*PROBLEM REQUIREMENTS*:
Give again, word for word, only the lines of the material below from its first line through the one that holds "After the change."; pictures stay out.

RECORDS PROVIDED section start

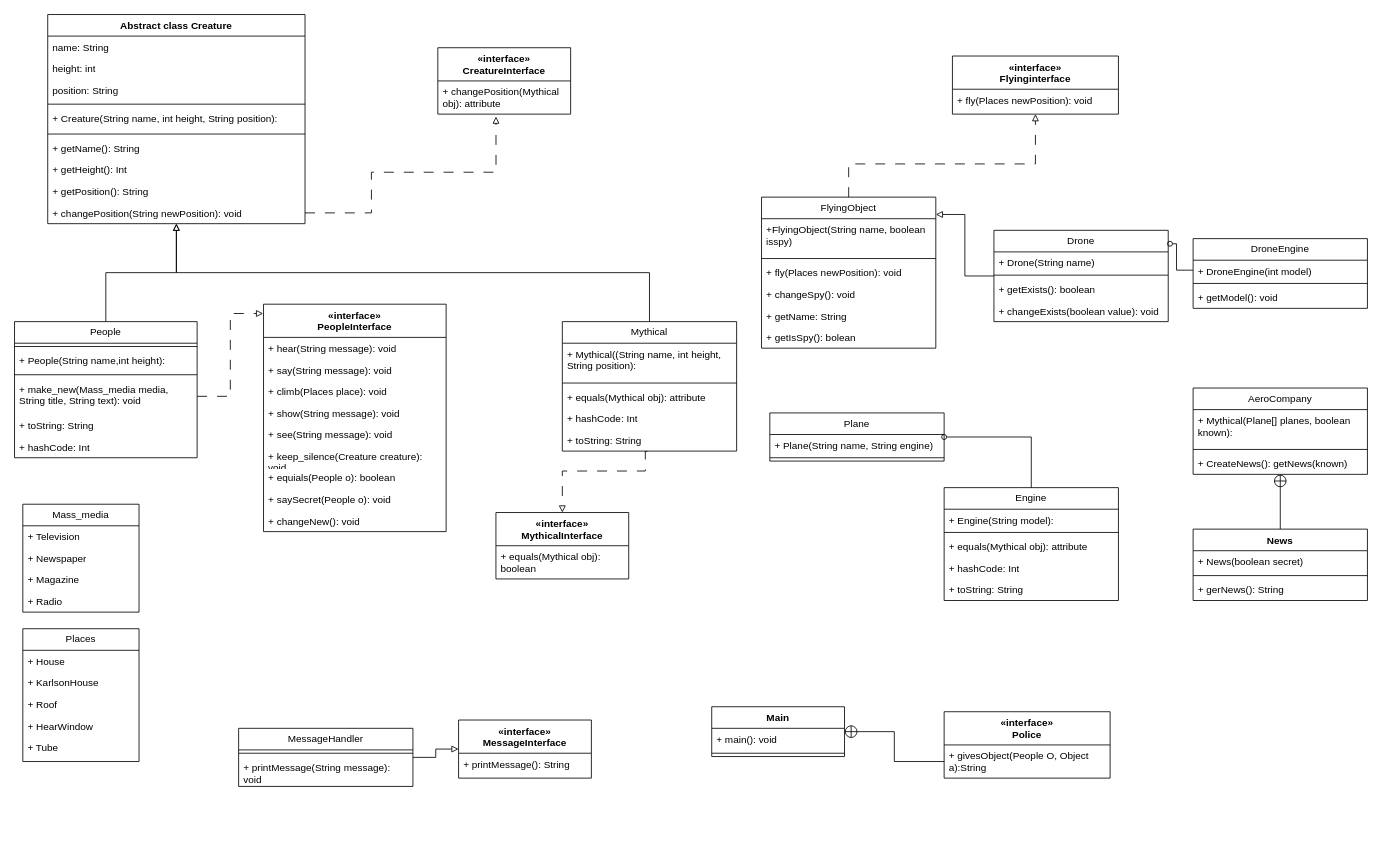
The draw.io diagram Диаграмма без названия.drawio in hipeoplea/lab_3, before the edit. Source tidied: cells renumbered, new cells numbered last; positions are measured from the earlier drawing's top-left corner, leaving out a move shared by most shapes. Both pictures are drawn from the tidied source at 83%, with x=0, y=0 at pixel (14, 14).
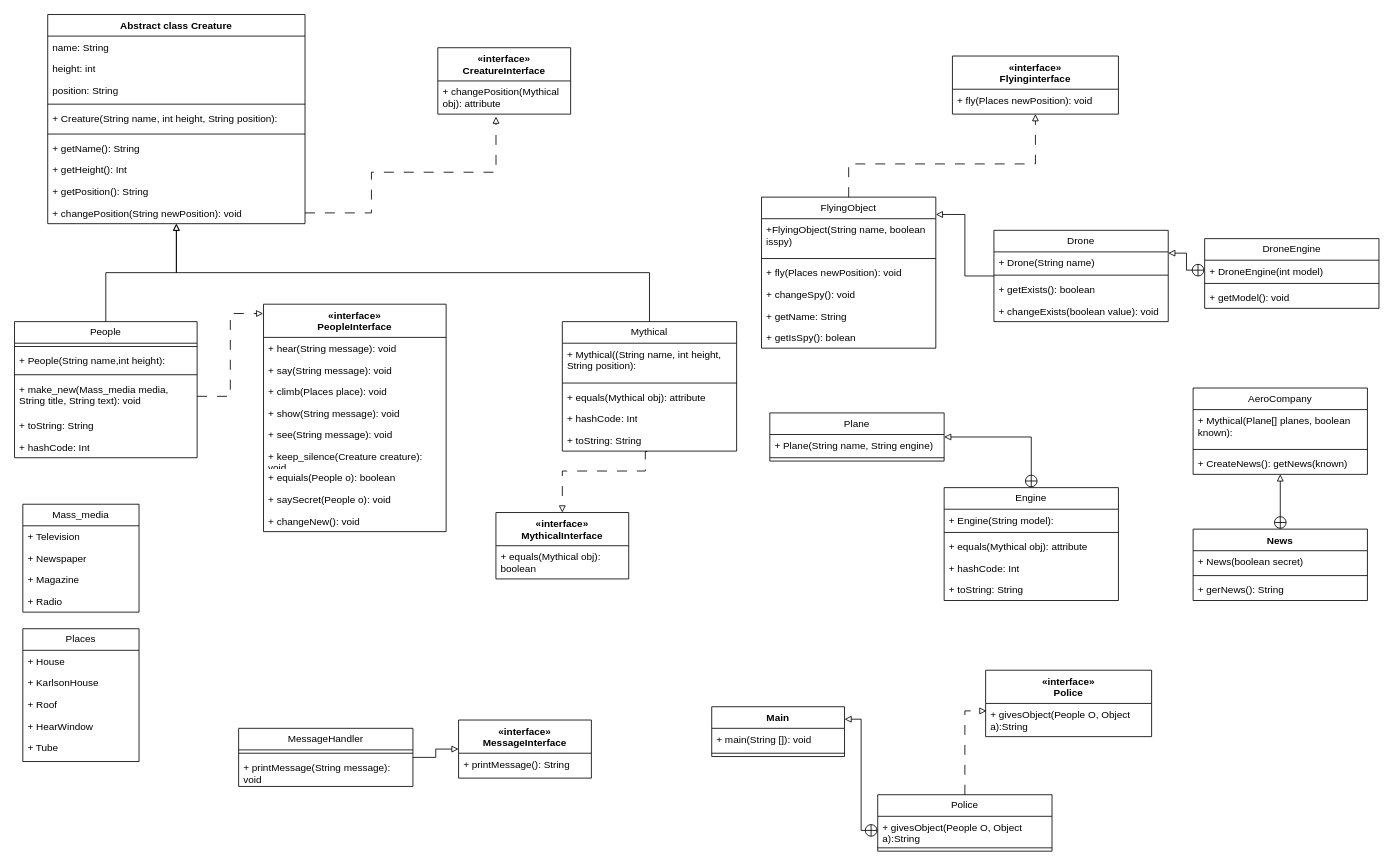
After the change.

Unchanged cells that the change refers to:
```xml
<mxCell id="57" value="+ givesObject(People O, Object a):String" style="text;strokeColor=none;fillColor=none;align=left;verticalAlign=top;spacingLeft=4;spacingRight=4;overflow=hidden;points=[[0,0.5],[1,0.5]];portConstraint=eastwest;whiteSpace=wrap;html=1;" parent="56" vertex="1">
  <mxGeometry y="40" width="200" height="40" as="geometry" />
</mxCell>
<mxCell id="61" value="+ CreateNews():&amp;nbsp;getNews(known)" style="text;strokeColor=none;fillColor=none;align=left;verticalAlign=top;spacingLeft=4;spacingRight=4;overflow=hidden;points=[[0,0.5],[1,0.5]];portConstraint=eastwest;whiteSpace=wrap;html=1;" parent="58" vertex="1">
  <mxGeometry y="78" width="210" height="26" as="geometry" />
</mxCell>
<mxCell id="63" value="News" style="swimlane;fontStyle=1;align=center;verticalAlign=top;horizontal=1;startSize=26;whiteSpace=wrap;html=1;" parent="1" vertex="1">
  <mxGeometry x="1420" y="620" width="210" height="86" as="geometry" />
</mxCell>
<mxCell id="67" value="Drone" style="swimlane;fontStyle=0;horizontal=1;startSize=26;fillColor=none;whiteSpace=wrap;html=1;" parent="1" vertex="1">
  <mxGeometry x="1180" y="260" width="210" height="110" as="geometry" />
</mxCell>
<mxCell id="73" value="+ DroneEngine(int model)" style="text;strokeColor=none;fillColor=none;align=left;verticalAlign=top;spacingLeft=4;spacingRight=4;overflow=hidden;points=[[0,0.5],[1,0.5]];portConstraint=eastwest;whiteSpace=wrap;html=1;" parent="72" vertex="1">
  <mxGeometry y="26" width="210" height="24" as="geometry" />
</mxCell>
<mxCell id="94" value="Plane" style="swimlane;fontStyle=0;horizontal=1;startSize=26;fillColor=none;whiteSpace=wrap;html=1;" parent="1" vertex="1">
  <mxGeometry x="910" y="480" width="210" height="58" as="geometry" />
</mxCell>
<mxCell id="98" value="Engine" style="swimlane;fontStyle=0;horizontal=1;startSize=26;fillColor=none;whiteSpace=wrap;html=1;" parent="1" vertex="1">
  <mxGeometry x="1120" y="570" width="210" height="136" as="geometry" />
</mxCell>
<mxCell id="104" value="Main" style="swimlane;fontStyle=1;align=center;verticalAlign=top;horizontal=1;startSize=26;whiteSpace=wrap;html=1;" parent="1" vertex="1">
  <mxGeometry x="840" y="834" width="160" height="60" as="geometry" />
</mxCell>
```

The edit, as a diff of the source:
```diff
@@
     <mxCell id="56" value="&lt;div&gt;«interface»&lt;/div&gt;Police" style="swimlane;fontStyle=1;align=center;verticalAlign=top;horizontal=1;startSize=40;whiteSpace=wrap;html=1;" parent="1" vertex="1">
-      <mxGeometry x="1120" y="840" width="200" height="80" as="geometry" />
+      <mxGeometry x="1170" y="790" width="200" height="80" as="geometry" />
     </mxCell>
@@
-    <mxCell id="62" style="rounded=0;jettySize=auto;html=1;endArrow=circlePlus;endFill=0;exitX=0.5;exitY=0;exitDx=0;exitDy=0;" parent="1" edge="1" source="63" target="61">
+    <mxCell id="62" style="rounded=0;jettySize=auto;html=1;endArrow=block;endFill=0;exitX=0.5;exitY=0;exitDx=0;exitDy=0;startArrow=circlePlus;startFill=0;" parent="1" edge="1" source="63" target="61">
       <mxGeometry relative="1" as="geometry" />
     </mxCell>
@@
     <mxCell id="72" value="DroneEngine" style="swimlane;fontStyle=0;horizontal=1;startSize=26;fillColor=none;whiteSpace=wrap;html=1;" parent="1" vertex="1">
-      <mxGeometry x="1420" y="270" width="210" height="84" as="geometry" />
+      <mxGeometry x="1433.9" y="270" width="210" height="84" as="geometry" />
     </mxCell>
@@
-    <mxCell id="76" style="edgeStyle=orthogonalEdgeStyle;rounded=0;jettySize=auto;html=1;entryX=1.01;entryY=0.147;entryDx=0;entryDy=0;entryPerimeter=0;endArrow=oval;endFill=0;" parent="1" edge="1" source="73" target="67">
+    <mxCell id="76" style="edgeStyle=orthogonalEdgeStyle;rounded=0;jettySize=auto;html=1;entryX=1;entryY=0.25;entryDx=0;entryDy=0;endArrow=block;endFill=0;startArrow=circlePlus;startFill=0;" parent="1" edge="1" source="73" target="67">
       <mxGeometry relative="1" as="geometry" />
     </mxCell>
@@
-    <mxCell id="97" style="edgeStyle=orthogonalEdgeStyle;rounded=0;jettySize=auto;html=1;entryX=1;entryY=0.5;entryDx=0;entryDy=0;endArrow=oval;endFill=0;" parent="1" edge="1" source="98" target="94">
+    <mxCell id="97" style="edgeStyle=orthogonalEdgeStyle;rounded=0;jettySize=auto;html=1;entryX=1;entryY=0.5;entryDx=0;entryDy=0;endArrow=block;endFill=0;startArrow=circlePlus;startFill=0;" parent="1" edge="1" source="98" target="94">
       <mxGeometry relative="1" as="geometry" />
     </mxCell>
@@
-    <mxCell id="105" value="+ main(): void" style="text;strokeColor=none;fillColor=none;align=left;verticalAlign=top;spacingLeft=4;spacingRight=4;overflow=hidden;whiteSpace=wrap;html=1;" parent="104" vertex="1">
+    <mxCell id="105" value="+ main(String []): void" style="text;strokeColor=none;fillColor=none;align=left;verticalAlign=top;spacingLeft=4;spacingRight=4;overflow=hidden;whiteSpace=wrap;html=1;" parent="104" vertex="1">
       <mxGeometry y="26" width="160" height="26" as="geometry" />
     </mxCell>
@@
-    <mxCell id="107" style="edgeStyle=orthogonalEdgeStyle;rounded=0;jettySize=auto;html=1;entryX=1;entryY=0.5;entryDx=0;entryDy=0;endArrow=circlePlus;endFill=0;" parent="1" edge="1" source="57" target="104">
-      <mxGeometry relative="1" as="geometry" />
-    </mxCell>
+    <mxCell id="108" value="Police" style="swimlane;fontStyle=0;horizontal=1;startSize=26;fillColor=none;whiteSpace=wrap;html=1;" parent="1" vertex="1">
+      <mxGeometry x="1040" y="940" width="210" height="68" as="geometry" />
+    </mxCell>
+    <mxCell id="109" value="+ givesObject(People O, Object a):String" style="text;strokeColor=none;fillColor=none;align=left;verticalAlign=top;spacingLeft=4;spacingRight=4;overflow=hidden;points=[[0,0.5],[1,0.5]];portConstraint=eastwest;whiteSpace=wrap;html=1;" parent="108" vertex="1">
+      <mxGeometry y="26" width="210" height="34" as="geometry" />
+    </mxCell>
+    <mxCell id="110" style="line;strokeWidth=1;fillColor=none;align=left;verticalAlign=middle;spacingTop=-1;spacingLeft=3;spacingRight=3;labelPosition=right;strokeColor=inherit;" parent="108" vertex="1">
+      <mxGeometry y="60" width="210" height="8" as="geometry" />
+    </mxCell>
+    <mxCell id="111" style="edgeStyle=orthogonalEdgeStyle;rounded=0;jettySize=auto;html=1;entryX=0.005;entryY=0.225;entryDx=0;entryDy=0;entryPerimeter=0;dashed=1;dashPattern=12 12;startArrow=none;startFill=0;endArrow=block;endFill=0;" parent="1" edge="1" source="108" target="57">
+      <mxGeometry relative="1" as="geometry" />
+    </mxCell>
+    <mxCell id="112" style="edgeStyle=orthogonalEdgeStyle;rounded=0;jettySize=auto;html=1;entryX=1;entryY=0.25;entryDx=0;entryDy=0;startArrow=circlePlus;startFill=0;endArrow=block;endFill=0;" parent="1" edge="1" source="109" target="104">
+      <mxGeometry relative="1" as="geometry" />
+    </mxCell>
```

RECORDS PROVIDED section end

*OUTPUT*:
The draw.io diagram Диаграмма без названия.drawio in hipeoplea/lab_3, before the edit. Source tidied: cells renumbered, new cells numbered last; positions are measured from the earlier drawing's top-left corner, leaving out a move shared by most shapes. Both pictures are drawn from the tidied source at 83%, with x=0, y=0 at pixel (14, 14).
After the change.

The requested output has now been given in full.